Problem to work on:
The required result is each line of the entries below containing the string "application".

──────── Records for this exercise ────────

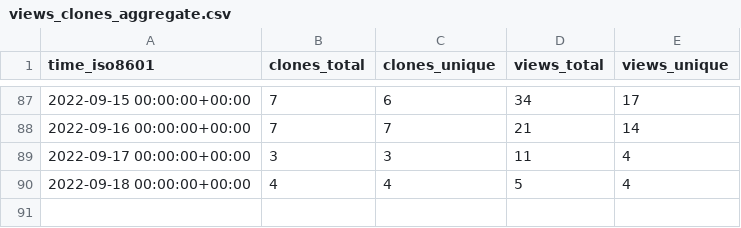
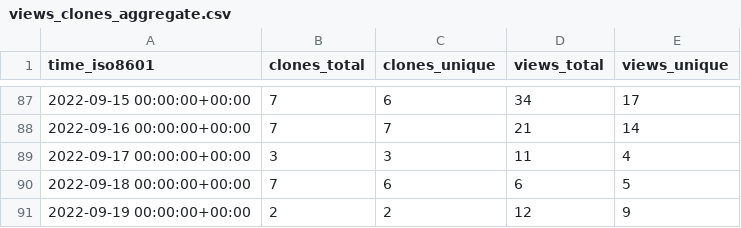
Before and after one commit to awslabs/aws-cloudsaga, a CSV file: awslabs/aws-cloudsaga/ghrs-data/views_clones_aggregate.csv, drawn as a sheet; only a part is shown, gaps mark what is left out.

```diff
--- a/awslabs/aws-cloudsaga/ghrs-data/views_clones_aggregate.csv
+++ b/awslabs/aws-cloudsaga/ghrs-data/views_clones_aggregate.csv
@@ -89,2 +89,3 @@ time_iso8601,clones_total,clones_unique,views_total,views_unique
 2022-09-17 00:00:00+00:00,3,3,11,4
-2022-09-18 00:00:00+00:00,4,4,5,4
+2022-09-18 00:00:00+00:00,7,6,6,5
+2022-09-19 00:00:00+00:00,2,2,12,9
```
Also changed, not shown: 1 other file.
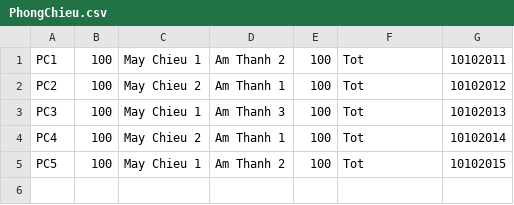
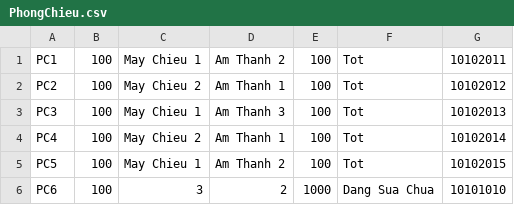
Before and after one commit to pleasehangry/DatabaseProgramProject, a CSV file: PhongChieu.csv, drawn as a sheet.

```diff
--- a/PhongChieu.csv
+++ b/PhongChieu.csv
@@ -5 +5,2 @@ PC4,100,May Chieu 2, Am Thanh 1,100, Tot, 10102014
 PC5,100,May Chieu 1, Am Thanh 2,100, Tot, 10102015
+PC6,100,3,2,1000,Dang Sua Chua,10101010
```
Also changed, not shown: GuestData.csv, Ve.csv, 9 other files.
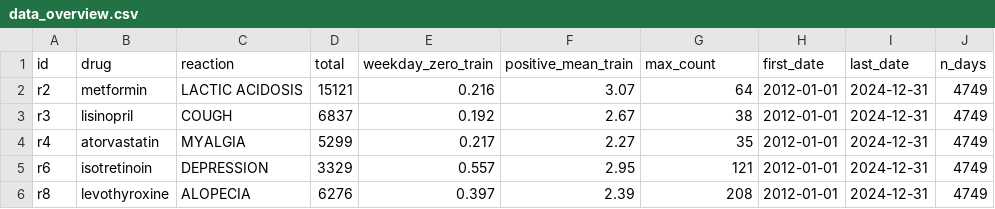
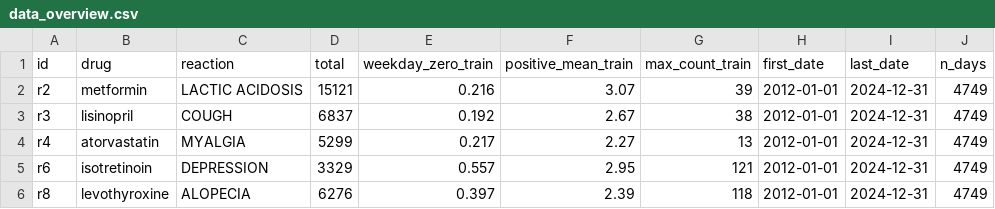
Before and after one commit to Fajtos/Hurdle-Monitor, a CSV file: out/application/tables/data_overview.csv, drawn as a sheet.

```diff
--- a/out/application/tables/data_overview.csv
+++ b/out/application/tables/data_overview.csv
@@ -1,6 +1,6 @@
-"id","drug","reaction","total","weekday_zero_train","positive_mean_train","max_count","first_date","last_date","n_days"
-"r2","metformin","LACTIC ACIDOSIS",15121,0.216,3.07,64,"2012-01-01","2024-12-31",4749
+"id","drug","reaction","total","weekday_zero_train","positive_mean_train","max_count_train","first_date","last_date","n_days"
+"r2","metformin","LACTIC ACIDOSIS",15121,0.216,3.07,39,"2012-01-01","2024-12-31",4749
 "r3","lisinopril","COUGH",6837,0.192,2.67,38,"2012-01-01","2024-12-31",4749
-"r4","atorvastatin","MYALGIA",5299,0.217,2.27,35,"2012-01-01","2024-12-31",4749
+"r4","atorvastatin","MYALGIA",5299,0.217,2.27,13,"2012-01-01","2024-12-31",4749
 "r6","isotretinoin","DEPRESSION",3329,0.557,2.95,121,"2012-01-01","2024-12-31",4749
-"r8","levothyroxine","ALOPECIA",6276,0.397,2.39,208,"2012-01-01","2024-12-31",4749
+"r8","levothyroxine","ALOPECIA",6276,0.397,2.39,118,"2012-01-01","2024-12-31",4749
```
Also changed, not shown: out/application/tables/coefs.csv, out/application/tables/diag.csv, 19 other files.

────────

Result of the exercise:
Before and after one commit to Fajtos/Hurdle-Monitor, a CSV file: out/application/tables/data_overview.csv, drawn as a sheet.
--- a/out/application/tables/data_overview.csv
+++ b/out/application/tables/data_overview.csv
Also changed, not shown: out/application/tables/coefs.csv, out/application/tables/diag.csv, 19 other files.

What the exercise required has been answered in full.